= Beginning of Section =

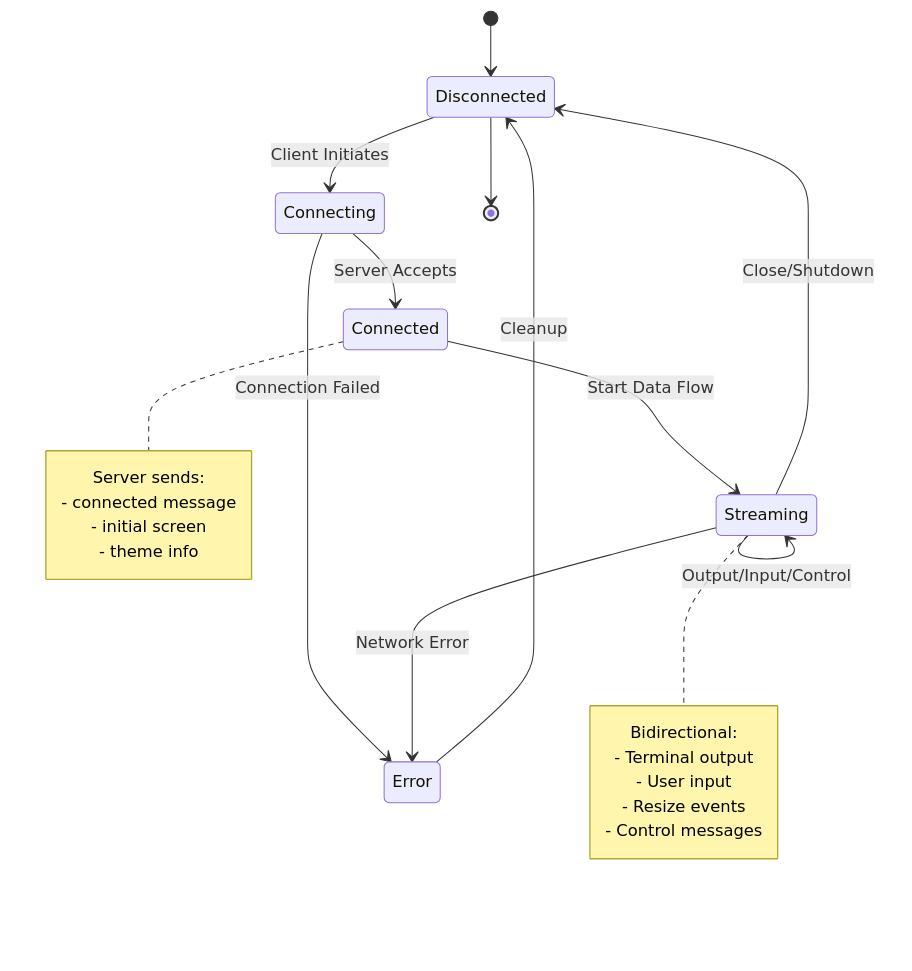
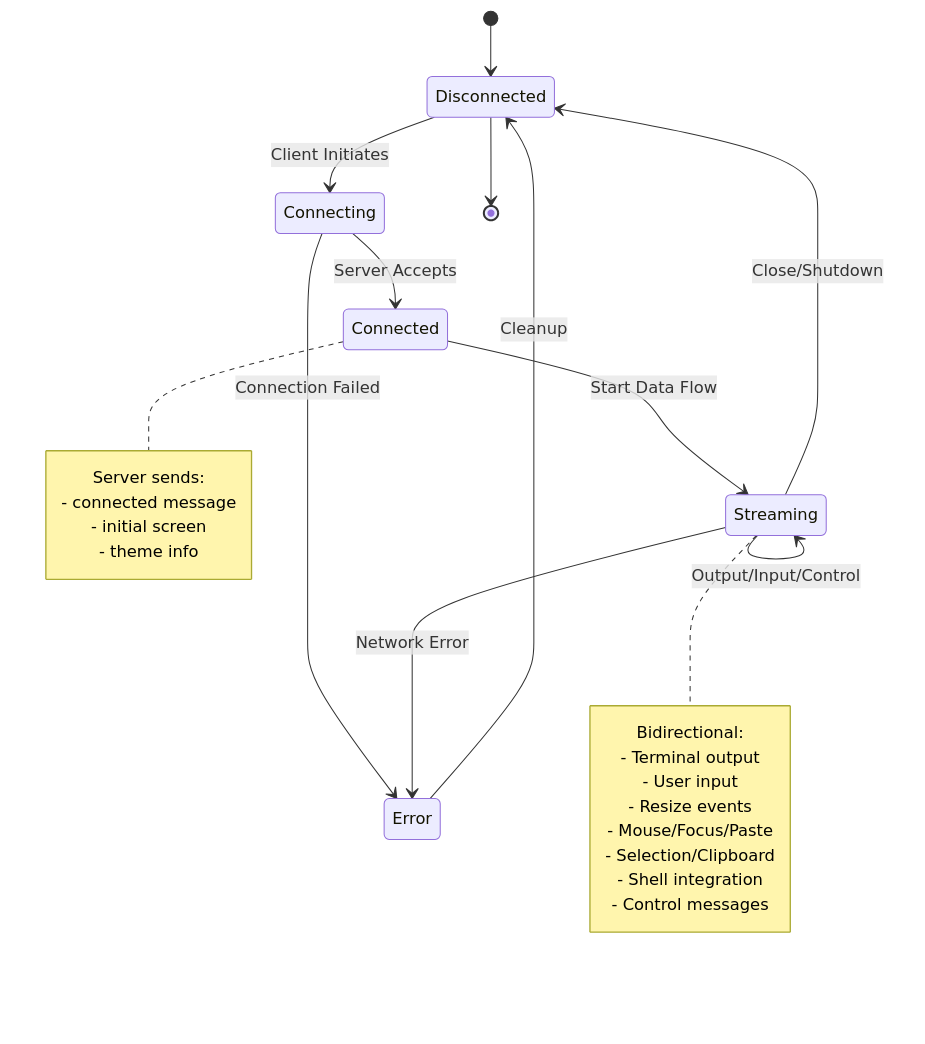
Before and after one commit to paulrobello/par-term-emu-core-rust: the third of 3 diagrams in docs/STREAMING.md, drawn with Mermaid. The commit also changed other lines of this file and 41 other files, not shown here.

````diff
--- a/docs/STREAMING.md
+++ b/docs/STREAMING.md
@@ -674,30 +693,33 @@
 ```mermaid
 stateDiagram-v2
     [*] --> Disconnected
     Disconnected --> Connecting: Client Initiates
     Connecting --> Connected: Server Accepts
     Connecting --> Error: Connection Failed
 
     Connected --> Streaming: Start Data Flow
     Streaming --> Streaming: Output/Input/Control
     Streaming --> Error: Network Error
     Streaming --> Disconnected: Close/Shutdown
 
     Error --> Disconnected: Cleanup
     Disconnected --> [*]
 
     note right of Connected
         Server sends:
         - connected message
         - initial screen
         - theme info
     end note
 
     note right of Streaming
         Bidirectional:
         - Terminal output
         - User input
         - Resize events
+        - Mouse/Focus/Paste
+        - Selection/Clipboard
+        - Shell integration
         - Control messages
     end note
 ```
````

= End of Section =

» **What the task asks**
Find every line in the records above that contains the word "note", and copy each one.

» **Reply**
     note right of Connected
     end note
     note right of Streaming
     end note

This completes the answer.